Abdellah Taļa writes short sentences, often without verbs. Single words sometimes. There is light and space in his prose. And despair. At times, he uses the ellipsis suggestively . . . bringing out the apertures within and between words and thoughts, eliciting the unbridgeable gap between individuals. That is where desire seems to lie, and where longing—and melancholia—is to be found in his writing.
An Arab Melancholia is Taļa’s fourth book of fiction, published originally in Paris in 2008. It is his second work to appear in English, following Salvation Army, which appeared in the US in 2009. Frank Stock has translated both works from Taļa’s French originals, and renders the haunting rhythm of the author’s deceivingly simple prose. French is more efficient—verbs imply their subjects—but the experience of reading these books in Stock’s English comes close to capturing the infectious cadence of Taļa’s chain of short sentences.
The distance that remains is not unlike another gap that is impossible to erase, that of a Moroccan émigré translating himself and the conversations of those who have passed through his life into a French language already at a remove from Moroccan experience, even though familiar. That space—that disjuncture—has long been a preoccupation of writers from the Maghreb, from the Moroccan novelist and critic Abdelkebir Khatibi (Love in Two Languages) to the Algerian-born Jacques Derrida (Monolingualism of the Other). Here, Taļa gently lets his reader know that he is translating himself and his experience from the Moroccan Arabic of his youth to the French “script” of his writing.

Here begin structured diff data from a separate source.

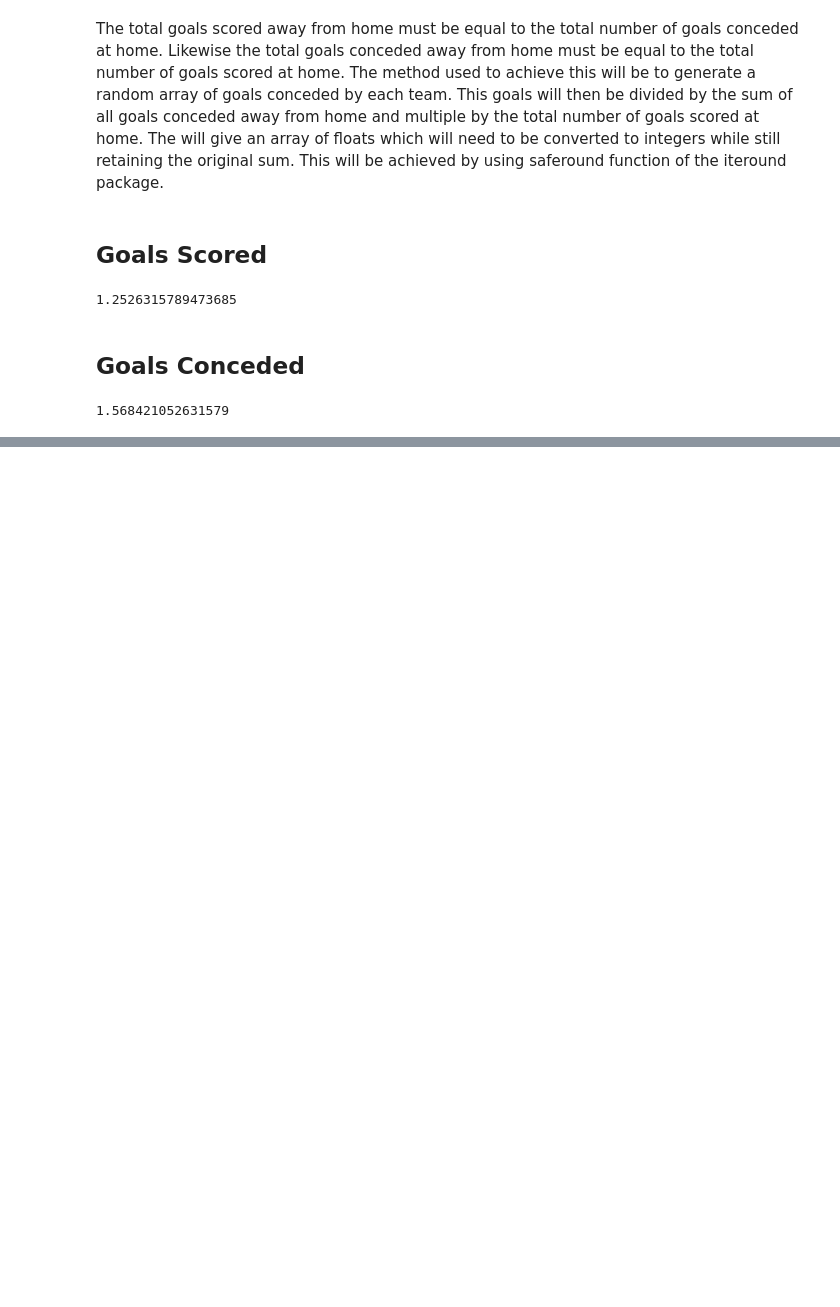
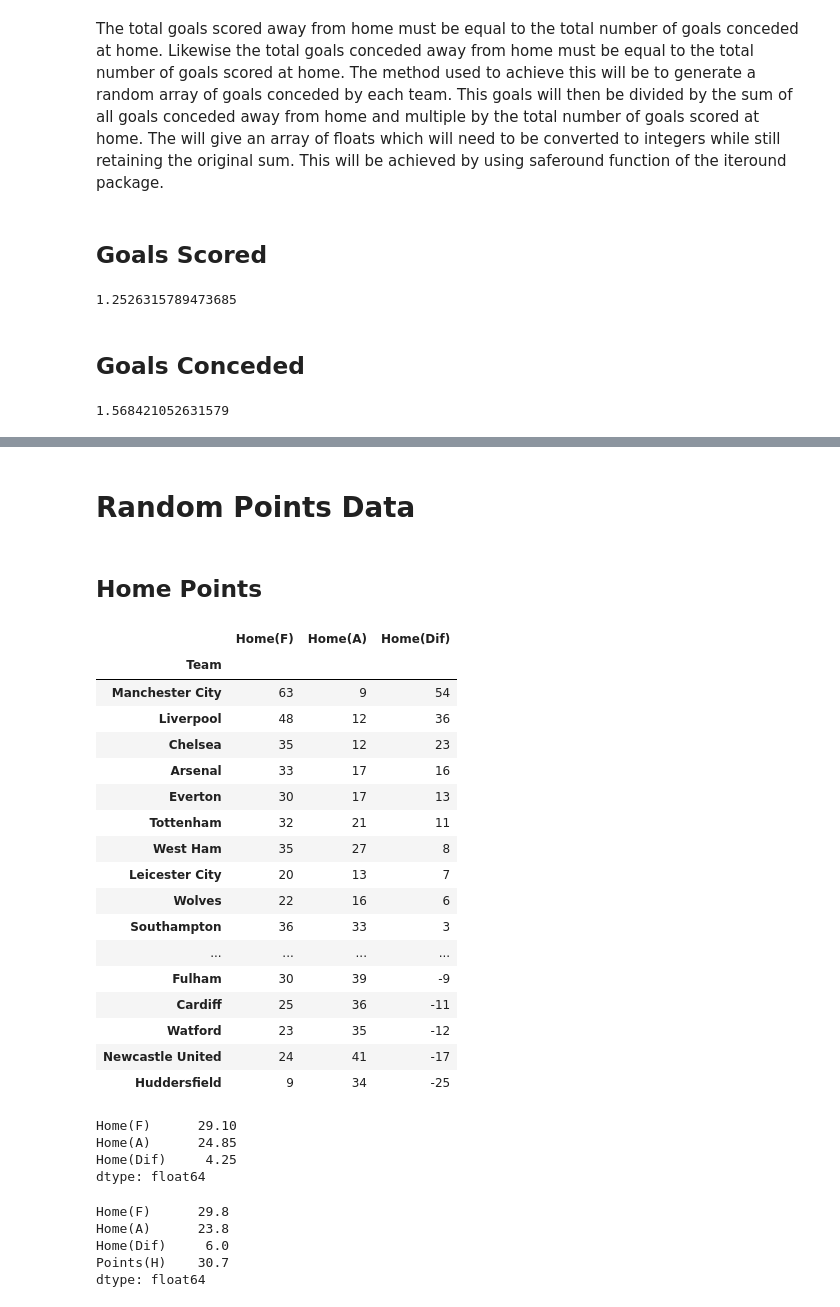
Before and after one commit to ANihill/fundamentalsProject, a Jupyter notebook: Project.ipynb, the cells around one changed output, grey strips where cells are left out. Saved outputs shown, nothing was run; the diff lists cells and outputs as text; code cells hidden in the pictures; blank space fills up the shorter version.

```diff
--- a/Project.ipynb
+++ b/Project.ipynb
@@ -627,0 +658,45 @@ pl_new
+# %% [markdown]
+# Random Points Data
+# %% [markdown]
+## Home Points
+# %%
+# created new home table
+home_new = pl_new[["Home(F)", "Home(A)", "Home(Dif)"]]
+
+# sorted data by points difference
+home_new = home_new.sort_values(by = "Home(Dif)", ascending=False);
+home_new
+# %% [output]
+|  | Home(F) | Home(A) | Home(Dif) |
+| Team |  |  |  |
+| Manchester City | 63 | 9 | 54 |
+| Liverpool | 48 | 12 | 36 |
+| Chelsea | 35 | 12 | 23 |
+| Arsenal | 33 | 17 | 16 |
+| Everton | 30 | 17 | 13 |
+| Tottenham | 32 | 21 | 11 |
+| West Ham | 35 | 27 | 8 |
+| Leicester City | 20 | 13 | 7 |
+| Wolves | 22 | 16 | 6 |
+| Southampton | 36 | 33 | 3 |
+| ... | ... | ... | ... |
+| Fulham | 30 | 39 | -9 |
+| Cardiff | 25 | 36 | -11 |
+| Watford | 23 | 35 | -12 |
+| Newcastle United | 24 | 41 | -17 |
+| Huddersfield | 9 | 34 | -25 |
+# %%
+home_new.mean()
+# %% [output]
+Home(F)      29.10
+Home(A)      24.85
+Home(Dif)     4.25
+dtype: float64
+# %%
+home.mean()
+# %% [output]
+Home(F)      29.8
+Home(A)      23.8
+Home(Dif)     6.0
+Points(H)    30.7
+dtype: float64
```
Also changed, not shown: parts of 18 cells of this notebook.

Though both the French and American editions name An Arab Melancholia a “novel,” it reads like memoir. As in Salvation Army, the protagonist of this short book is a young man named Abdellah Taļa. And the Taļa of the novel resembles the Taļa who has made himself known through public interviews, both in France and in Morocco, where he is something of a literary celebrity and countercultural icon. (The cover of An Arab Melancholia describes Taļa as “the first openly gay autobiographical writer published in Morocco.”) Both Taļas grew up in Salé, the coastal city that faces the Moroccan capital, Rabat, a city known for its “pirates . . . who went around terrorizing people back in the 17th and 18th centuries.”
At the start of An Arab Melancholia, Taļa is twelve years old, living with his parents in a poor neighborhood. The summer heat makes him “crazy and feverish,” as do the older boys who invite him to watch them masturbate, kiss him, or let him join in group sex. Still, Taļa avers: “My childhood wasn’t over yet.” He is seeking “some kind of adventure.”
Taļa’s Salé is claustrophobic, ominous, but also includes the intimate space of the family and the derb, or domestic neighborhood, where the residents know him as the barefooted boy with slightly dirty feet. Taļa has taken the city where Robinson Crusoe was held captive and made it his own terrain. The pirates now are the threatening men of the neighborhood, the “real tough guys. The damned.” These “bad boys” are appealing to him: “I loved them.” But when a group of adolescents abuse him, both physically and spiritually, young Abdellah experiences a profound rupture—he touches a high-voltage power line and, nursed back to life by his father, vows to run toward “the unknown me, the one that was found, the lost self.”
As Taļa’s life unfolds, the retelling of it is not quite the reordering of a life’s experiences to make sense of it as in therapy. Rather, the way he crafts his stories, layering them, coming back to obsessions, is more like a filmmaker’s montage, with flashbacks, voice-overs, and characters who blend into each other. Indeed, Taļa encourages us to see his novel as a film: The ambition to make cinema is what leads him to Paris and, later in the novel, to Cairo, where he participates in another project in exploring the melancholia he sees all around him.
Everywhere, Taļa finds individuals, usually Arab but not always, who are searching to fill in the empty spaces of their lives and to make sense of their memories and passions: Karim, a French-Egyptian filmmaker who travels to Cairo to try to find the father he never knew; Slimane, Abdellah’s Algerian lover, who left a wife and children behind for Paris, but is obsessed with a boyfriend from his adolescence.
These characters, seeking resolutions that are often impossible, are expertly drawn. No matter how painful Taļa’s portraits of friends and lovers are, they are full of empathy, even hope. For Taļa, the feeling of a lack creates a new space in which to imagine a different future—one where melancholia may be a state that can save the lives of a new Arab generation.